A mom in Indiana is on the hunt for the original owner of a teddy bear that a neighbor gifted to her daughter.
According to ABC News, Amanda Fields had no idea the teddy bear she got for her 6-year-old daughter Amaya could talk until the little girl started playing with it.
"Our puppy stepped on it and it made a noise," Fields explained. "She said, 'Mommy, it's a boy's voice!'"
While speaking with ABC News, Fields revealed that the bear says: "Merry Christmas from Afghanistan. Daddy misses you and misses you. I want to wish you a merry Christmas and a happy New Year. I'll see you soon and I love you."
Fields, whose husband Jeremy is currently on active duty as a Marine, said her “heart dropped” the moment she heard the bear’s words.
"We just know how it is as a family to have daddy gone and any little words of 'I love you' or 'see you soon' is so soothing, reassuring and it lets you know it's going to be OK," Fields said.
As a mom of five, Fields knew she had to do whatever she could to return the bear to its rightful owner.
A neighbor gave the bear to Amaya, but they thought it may have come from a Goodwill store.
Fields has since contacted Bday Bears, the company that manufacturers the particular teddy bear that was given to Amaya, but she has yet to get very far in her search for the stuffed animal’s original owner.
“I contacted "Bday bears" and the lady I talked to said they are the manufacturer and they donate/ship to multiple places and the bears or other animals are NOT id'ed or tagged in any way they said there is also operation gratitude that buys these bears in bulk and ship to many soldiers overseas to record their own message and mail to their families. She said I honestly don't think there's anyway of tracking the bear as far as who bought it and when,” she wrote on Facebook.
At this point, Fields does not believe this bear was purposely given away, and she desperately wants to return it as soon as possible.

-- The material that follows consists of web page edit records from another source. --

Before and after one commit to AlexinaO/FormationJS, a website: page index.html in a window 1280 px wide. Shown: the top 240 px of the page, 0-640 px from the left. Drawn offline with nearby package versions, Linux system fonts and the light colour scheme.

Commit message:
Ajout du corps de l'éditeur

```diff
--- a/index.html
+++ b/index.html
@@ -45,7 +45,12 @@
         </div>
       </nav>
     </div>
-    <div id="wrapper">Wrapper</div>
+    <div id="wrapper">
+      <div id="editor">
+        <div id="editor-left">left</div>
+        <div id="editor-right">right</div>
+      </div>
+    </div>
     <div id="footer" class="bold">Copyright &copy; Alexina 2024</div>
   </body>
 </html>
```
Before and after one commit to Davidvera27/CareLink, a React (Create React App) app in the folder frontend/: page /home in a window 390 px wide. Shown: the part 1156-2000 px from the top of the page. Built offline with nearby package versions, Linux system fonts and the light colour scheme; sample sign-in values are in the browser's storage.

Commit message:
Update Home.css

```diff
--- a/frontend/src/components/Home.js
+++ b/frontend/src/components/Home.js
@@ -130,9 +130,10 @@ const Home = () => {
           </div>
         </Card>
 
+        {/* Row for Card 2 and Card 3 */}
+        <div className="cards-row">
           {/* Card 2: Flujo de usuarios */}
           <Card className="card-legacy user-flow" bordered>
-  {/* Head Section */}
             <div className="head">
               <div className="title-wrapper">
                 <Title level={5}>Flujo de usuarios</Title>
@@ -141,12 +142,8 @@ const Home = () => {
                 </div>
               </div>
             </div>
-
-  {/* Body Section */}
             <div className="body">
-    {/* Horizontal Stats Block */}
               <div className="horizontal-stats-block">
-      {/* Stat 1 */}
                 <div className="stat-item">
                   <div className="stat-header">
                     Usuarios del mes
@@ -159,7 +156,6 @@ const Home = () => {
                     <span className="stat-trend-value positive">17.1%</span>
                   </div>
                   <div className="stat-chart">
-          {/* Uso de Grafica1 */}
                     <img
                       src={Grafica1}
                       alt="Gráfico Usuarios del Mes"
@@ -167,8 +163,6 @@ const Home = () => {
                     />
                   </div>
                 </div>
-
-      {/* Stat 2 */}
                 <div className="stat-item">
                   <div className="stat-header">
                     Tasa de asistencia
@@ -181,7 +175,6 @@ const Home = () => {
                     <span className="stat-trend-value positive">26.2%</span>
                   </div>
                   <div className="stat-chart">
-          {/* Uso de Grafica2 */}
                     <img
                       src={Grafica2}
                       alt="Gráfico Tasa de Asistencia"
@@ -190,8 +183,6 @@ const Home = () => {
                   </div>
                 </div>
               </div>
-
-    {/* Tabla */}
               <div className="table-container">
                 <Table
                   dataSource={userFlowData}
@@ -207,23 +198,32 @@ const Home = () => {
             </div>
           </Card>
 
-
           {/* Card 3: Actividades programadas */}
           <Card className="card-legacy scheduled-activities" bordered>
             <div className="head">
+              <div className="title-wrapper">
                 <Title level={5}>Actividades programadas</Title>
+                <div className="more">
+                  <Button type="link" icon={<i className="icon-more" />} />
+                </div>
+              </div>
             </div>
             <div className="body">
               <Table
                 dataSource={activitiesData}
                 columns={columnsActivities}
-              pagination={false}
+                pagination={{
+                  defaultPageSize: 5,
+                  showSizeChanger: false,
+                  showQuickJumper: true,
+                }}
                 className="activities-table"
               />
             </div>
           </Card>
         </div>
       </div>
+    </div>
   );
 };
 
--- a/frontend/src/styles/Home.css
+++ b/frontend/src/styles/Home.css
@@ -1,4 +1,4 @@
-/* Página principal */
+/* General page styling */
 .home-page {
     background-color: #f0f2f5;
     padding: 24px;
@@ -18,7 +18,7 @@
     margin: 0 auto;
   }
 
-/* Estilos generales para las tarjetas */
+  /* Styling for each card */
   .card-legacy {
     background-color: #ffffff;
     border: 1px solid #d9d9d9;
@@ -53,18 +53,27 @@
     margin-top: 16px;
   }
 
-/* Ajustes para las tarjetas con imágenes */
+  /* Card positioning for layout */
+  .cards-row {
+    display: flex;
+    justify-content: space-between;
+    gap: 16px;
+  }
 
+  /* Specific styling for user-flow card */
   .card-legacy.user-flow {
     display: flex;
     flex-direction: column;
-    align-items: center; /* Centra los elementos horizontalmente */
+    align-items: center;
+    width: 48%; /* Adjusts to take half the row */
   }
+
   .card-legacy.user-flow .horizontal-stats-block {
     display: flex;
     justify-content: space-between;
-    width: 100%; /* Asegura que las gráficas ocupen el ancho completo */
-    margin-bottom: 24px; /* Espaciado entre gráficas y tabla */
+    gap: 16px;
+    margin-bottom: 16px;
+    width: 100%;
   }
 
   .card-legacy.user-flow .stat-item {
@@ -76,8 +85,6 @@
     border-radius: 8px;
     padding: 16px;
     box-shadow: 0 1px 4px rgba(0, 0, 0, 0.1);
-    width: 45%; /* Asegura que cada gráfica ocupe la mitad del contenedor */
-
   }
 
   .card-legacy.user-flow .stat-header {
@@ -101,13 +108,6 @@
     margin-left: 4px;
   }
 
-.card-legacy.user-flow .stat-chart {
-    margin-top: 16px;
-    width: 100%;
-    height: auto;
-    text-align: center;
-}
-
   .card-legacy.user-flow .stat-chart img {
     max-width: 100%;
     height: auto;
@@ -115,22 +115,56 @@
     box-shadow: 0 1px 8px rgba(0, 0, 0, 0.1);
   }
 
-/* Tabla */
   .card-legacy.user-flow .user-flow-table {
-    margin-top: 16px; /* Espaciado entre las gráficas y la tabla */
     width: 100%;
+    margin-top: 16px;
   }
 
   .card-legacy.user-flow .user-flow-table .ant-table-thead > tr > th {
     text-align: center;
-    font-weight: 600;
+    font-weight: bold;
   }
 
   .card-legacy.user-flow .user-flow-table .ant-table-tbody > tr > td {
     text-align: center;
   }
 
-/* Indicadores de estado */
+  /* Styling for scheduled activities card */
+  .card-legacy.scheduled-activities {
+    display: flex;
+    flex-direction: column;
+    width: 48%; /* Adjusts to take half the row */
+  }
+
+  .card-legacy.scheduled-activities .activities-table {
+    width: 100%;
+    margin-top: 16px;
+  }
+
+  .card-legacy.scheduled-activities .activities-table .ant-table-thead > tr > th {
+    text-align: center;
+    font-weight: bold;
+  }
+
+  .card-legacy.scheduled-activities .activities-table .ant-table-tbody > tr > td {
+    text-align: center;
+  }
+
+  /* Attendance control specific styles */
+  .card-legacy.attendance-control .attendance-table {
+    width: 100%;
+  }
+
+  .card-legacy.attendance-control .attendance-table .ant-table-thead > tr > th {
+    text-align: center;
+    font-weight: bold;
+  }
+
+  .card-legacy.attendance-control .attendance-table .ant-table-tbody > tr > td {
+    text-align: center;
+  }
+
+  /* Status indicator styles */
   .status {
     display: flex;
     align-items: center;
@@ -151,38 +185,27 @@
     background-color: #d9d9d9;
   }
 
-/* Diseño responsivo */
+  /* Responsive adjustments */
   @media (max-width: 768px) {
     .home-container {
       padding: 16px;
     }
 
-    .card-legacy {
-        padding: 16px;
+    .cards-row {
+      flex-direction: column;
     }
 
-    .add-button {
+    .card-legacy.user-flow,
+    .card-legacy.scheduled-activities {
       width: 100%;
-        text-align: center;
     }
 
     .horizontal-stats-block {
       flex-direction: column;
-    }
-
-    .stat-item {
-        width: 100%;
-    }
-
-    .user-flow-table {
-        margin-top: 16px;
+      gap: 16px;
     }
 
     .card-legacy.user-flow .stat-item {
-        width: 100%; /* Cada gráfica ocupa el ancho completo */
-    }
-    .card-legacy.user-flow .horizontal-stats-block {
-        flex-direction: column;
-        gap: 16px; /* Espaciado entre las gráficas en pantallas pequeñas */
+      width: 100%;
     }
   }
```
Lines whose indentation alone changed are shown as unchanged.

"I think it probably got donated by accident," Fields said. "I think I'm stuck unless somebody out there can hear [the recording] because it is not ID'd or anything. I think the only way we will ever find [the owner] is through social media, TV and sharing word of mouth."